### Task instructions:
Below are some records; find each line that carries the word "soon" and copy it.

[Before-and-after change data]
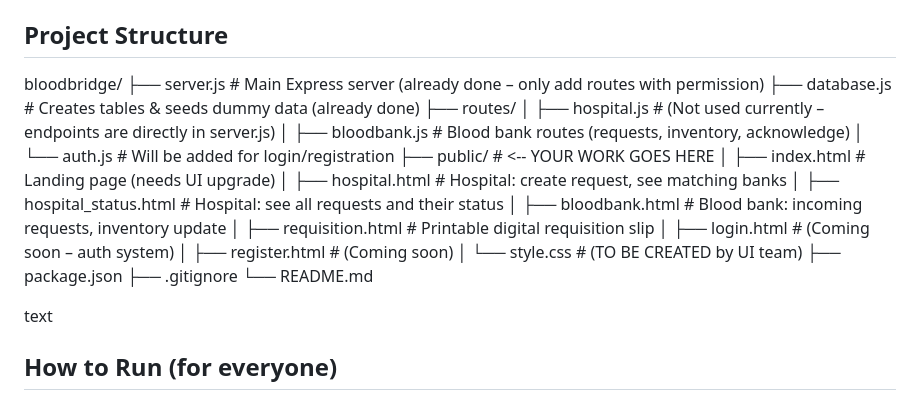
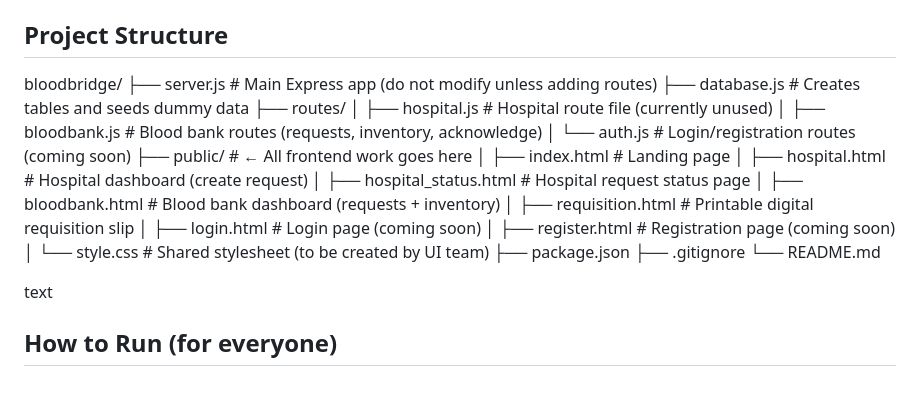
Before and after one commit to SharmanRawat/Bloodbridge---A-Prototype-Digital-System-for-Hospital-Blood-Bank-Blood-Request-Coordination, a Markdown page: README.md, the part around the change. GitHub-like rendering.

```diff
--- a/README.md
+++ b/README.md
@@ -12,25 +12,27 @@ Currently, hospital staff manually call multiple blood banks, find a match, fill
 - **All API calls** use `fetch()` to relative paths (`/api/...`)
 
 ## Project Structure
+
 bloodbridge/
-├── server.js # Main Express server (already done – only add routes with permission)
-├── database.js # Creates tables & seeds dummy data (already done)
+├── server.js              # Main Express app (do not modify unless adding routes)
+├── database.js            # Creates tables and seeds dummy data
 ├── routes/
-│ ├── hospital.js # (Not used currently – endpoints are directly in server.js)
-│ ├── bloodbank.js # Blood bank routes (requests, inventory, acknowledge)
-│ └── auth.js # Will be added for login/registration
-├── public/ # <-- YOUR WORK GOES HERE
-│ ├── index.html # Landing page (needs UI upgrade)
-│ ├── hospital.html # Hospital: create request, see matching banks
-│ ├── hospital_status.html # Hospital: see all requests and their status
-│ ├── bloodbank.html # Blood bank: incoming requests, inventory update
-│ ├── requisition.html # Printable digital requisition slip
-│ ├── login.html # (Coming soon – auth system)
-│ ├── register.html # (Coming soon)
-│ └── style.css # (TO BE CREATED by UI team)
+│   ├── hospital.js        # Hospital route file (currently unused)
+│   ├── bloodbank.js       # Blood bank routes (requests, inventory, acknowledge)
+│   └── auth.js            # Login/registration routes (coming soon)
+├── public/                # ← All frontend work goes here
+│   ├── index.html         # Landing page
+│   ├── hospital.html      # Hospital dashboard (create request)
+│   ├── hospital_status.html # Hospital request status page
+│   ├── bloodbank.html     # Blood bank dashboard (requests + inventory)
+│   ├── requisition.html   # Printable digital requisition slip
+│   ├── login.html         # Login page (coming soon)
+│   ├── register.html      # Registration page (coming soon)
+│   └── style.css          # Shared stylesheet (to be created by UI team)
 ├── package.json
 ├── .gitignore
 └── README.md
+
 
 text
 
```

--

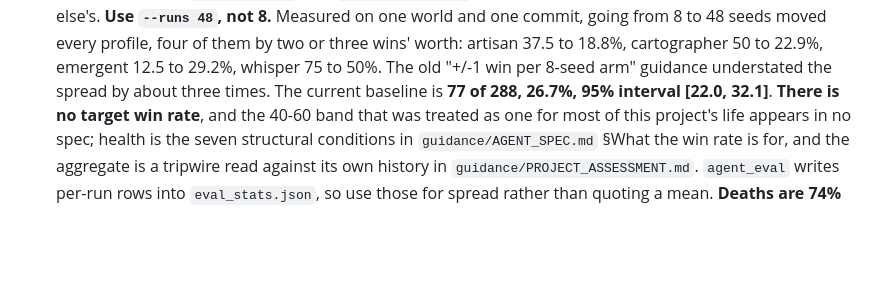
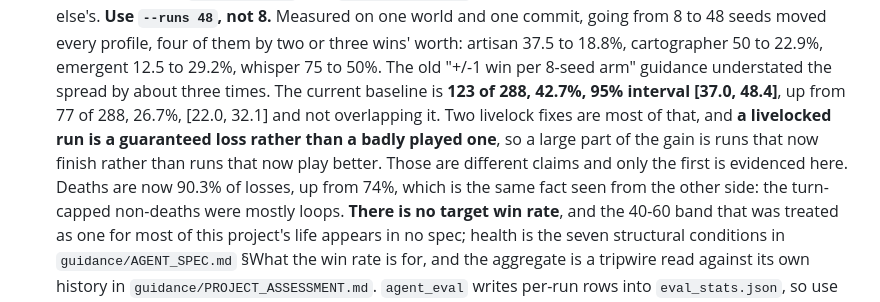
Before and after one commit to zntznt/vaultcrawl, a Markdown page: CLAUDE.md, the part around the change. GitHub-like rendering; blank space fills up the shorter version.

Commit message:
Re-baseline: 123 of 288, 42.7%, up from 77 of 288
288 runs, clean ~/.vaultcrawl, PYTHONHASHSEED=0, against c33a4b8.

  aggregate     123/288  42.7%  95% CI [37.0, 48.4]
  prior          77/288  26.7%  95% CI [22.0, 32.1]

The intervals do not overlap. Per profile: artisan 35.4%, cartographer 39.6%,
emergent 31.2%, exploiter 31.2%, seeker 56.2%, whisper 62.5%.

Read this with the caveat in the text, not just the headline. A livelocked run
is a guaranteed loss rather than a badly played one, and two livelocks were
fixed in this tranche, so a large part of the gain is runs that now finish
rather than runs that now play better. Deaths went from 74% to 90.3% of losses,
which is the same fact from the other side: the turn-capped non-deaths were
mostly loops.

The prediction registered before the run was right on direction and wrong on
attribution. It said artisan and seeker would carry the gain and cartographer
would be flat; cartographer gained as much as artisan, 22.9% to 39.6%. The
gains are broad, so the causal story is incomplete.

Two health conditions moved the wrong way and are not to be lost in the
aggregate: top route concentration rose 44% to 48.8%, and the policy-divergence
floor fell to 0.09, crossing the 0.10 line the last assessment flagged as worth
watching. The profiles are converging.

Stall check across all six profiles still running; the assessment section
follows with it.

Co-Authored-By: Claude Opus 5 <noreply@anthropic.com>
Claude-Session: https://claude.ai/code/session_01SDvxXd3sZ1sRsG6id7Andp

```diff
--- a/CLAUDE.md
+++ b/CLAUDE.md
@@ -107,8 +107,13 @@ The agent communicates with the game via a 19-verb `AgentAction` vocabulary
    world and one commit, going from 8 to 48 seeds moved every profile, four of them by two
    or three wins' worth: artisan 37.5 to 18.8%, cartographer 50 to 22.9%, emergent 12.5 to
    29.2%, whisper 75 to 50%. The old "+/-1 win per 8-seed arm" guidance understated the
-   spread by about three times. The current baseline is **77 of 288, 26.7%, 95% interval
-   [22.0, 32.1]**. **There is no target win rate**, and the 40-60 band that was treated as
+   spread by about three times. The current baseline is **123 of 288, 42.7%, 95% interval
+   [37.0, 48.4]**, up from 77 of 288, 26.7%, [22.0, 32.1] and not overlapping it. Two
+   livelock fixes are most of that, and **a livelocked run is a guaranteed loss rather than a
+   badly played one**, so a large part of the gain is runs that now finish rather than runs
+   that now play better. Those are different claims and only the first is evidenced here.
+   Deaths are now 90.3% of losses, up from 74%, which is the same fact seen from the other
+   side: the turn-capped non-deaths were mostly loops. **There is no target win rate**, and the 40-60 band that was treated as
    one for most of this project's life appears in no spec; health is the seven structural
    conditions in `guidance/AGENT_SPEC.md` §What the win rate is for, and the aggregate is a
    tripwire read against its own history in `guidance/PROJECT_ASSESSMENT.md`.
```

...

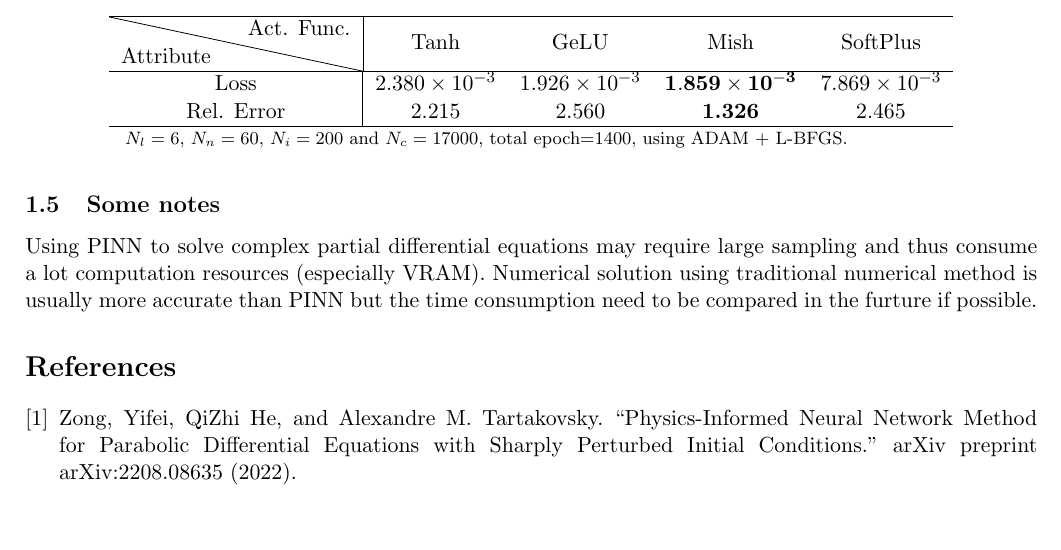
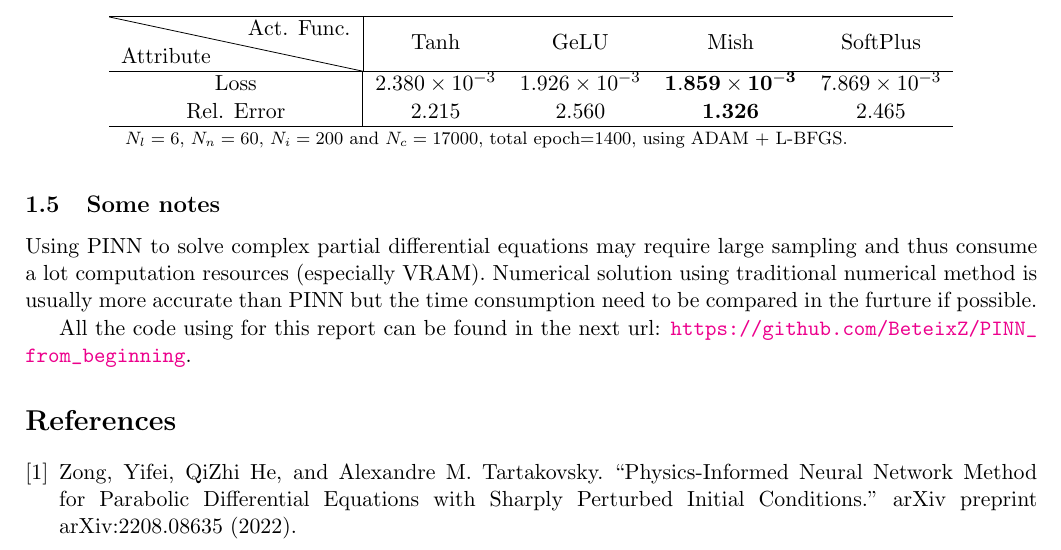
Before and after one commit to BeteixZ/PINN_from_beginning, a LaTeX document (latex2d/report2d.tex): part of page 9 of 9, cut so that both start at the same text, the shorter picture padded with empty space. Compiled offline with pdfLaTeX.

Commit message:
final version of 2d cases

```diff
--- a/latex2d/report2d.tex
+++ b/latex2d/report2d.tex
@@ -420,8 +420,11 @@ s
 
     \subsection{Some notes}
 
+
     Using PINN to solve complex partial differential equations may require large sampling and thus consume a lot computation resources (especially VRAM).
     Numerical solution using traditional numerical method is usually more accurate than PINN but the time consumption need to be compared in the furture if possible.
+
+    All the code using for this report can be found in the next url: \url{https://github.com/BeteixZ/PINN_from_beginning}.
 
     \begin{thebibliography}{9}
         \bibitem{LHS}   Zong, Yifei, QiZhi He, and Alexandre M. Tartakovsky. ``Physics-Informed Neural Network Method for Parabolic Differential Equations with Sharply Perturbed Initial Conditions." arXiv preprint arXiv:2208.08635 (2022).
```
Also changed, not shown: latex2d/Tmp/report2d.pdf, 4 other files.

### Response to the task:
-│ ├── login.html # (Coming soon – auth system)
-│ ├── register.html # (Coming soon)
+│   └── auth.js            # Login/registration routes (coming soon)
+│   ├── login.html         # Login page (coming soon)
+│   ├── register.html      # Registration page (coming soon)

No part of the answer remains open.